Drop Test 6 (With Egg): 31 July 2014


Free Fall: The structure flew down at a high speed due to strong winds.
Damage: No damage at all. No aesthetic damage as well.


Drop Test 7 (With Egg): 31 July 2014


Free Fall: The structure flew down at a reasonable speed.
Damage: Egg Cracked and yolk spilled everywhere. The foam pieces were stained with yolk and thus, we needed to wash the foam pieces with water. The foam pieces became a lot softer than before.


Drop Test 8 (With Egg): 31 July 2014


Free Fall: The structure spiralled without control.
Damage: The egg cracked.


Drop Test 9 (Without Egg): 1 August 2014


Free Fall: The structure spiralled without control.
Damage: No aesthetic damage.


Drop Test 10 (Without Egg): 1 August 2014


Free Fall: The structure flew downwards at a high speed even when a parachute was attached.
Damage: One piece of foam from the base came off.

AND THAT MARKS THE END OF OUR DROP TESTS

Conclusion:


We realised that a parachute is extremely important in our design as it reduces the speed of flight. We also noticed that there were a few successful drop tests when foam was used. The first few tests were using styrofoam.

Saturday, 5 July 2014

Literature Review

Project Title: How does weather affect air pressure?

According to Walter(2005), weather can affect air pressure. The more water you have in the air, the heavier air becomes. So, if there is less water in the air, the air mixture becomes lighter and it will not push down as hard on the barometer. (Walter, 2005)

Friday, 4 July 2014

Literature Review (Bryan Lee)

According to Urbano (2011), the continents on air heat up faster than the oceans, and they cool down faster too. Water has a higher heat capacity than land. So it takes more heat to raise the temperature of one gram of water by one degree than it does to raise the temperature of land. The heat absorbed by the ocean is spread out over a greater volume because the oceans are transparent (to some degree).The oceans loose a lot of heat from evaporation.
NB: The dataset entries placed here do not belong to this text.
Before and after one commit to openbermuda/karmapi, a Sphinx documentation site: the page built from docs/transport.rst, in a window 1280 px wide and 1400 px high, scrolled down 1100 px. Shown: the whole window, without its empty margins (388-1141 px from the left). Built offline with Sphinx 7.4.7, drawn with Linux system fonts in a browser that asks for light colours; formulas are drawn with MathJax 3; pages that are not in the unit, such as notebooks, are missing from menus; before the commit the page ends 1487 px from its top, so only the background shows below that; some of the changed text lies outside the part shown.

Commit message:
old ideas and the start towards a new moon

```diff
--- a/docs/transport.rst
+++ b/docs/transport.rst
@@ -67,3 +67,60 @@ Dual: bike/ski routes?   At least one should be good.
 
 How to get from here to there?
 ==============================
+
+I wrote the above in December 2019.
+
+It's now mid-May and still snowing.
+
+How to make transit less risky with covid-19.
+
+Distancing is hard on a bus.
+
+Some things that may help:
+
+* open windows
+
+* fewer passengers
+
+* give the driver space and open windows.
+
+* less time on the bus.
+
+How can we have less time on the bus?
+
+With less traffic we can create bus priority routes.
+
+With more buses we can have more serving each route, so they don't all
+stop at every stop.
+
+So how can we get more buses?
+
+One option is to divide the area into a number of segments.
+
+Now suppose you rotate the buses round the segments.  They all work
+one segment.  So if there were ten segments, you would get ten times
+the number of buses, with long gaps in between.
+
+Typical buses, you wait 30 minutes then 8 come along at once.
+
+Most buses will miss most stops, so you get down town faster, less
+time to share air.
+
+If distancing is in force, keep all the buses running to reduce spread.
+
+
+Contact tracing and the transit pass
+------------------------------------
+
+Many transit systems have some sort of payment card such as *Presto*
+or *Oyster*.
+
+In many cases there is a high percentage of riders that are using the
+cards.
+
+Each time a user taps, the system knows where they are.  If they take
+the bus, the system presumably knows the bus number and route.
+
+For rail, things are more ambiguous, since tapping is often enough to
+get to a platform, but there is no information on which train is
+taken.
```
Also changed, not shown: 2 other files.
In the evaporative loss experiment, While there is some evaporation from wet soils and transpiration by plants, the land does not have anywhere near as much available moisture to cool it down. Urbano(2011)






Cited From: Urbano, L., 2011. The Thermal Difference Between Land and Water, Retrieved July 4th, 2014, from Montessori Muddle: http://MontessoriMuddle.org/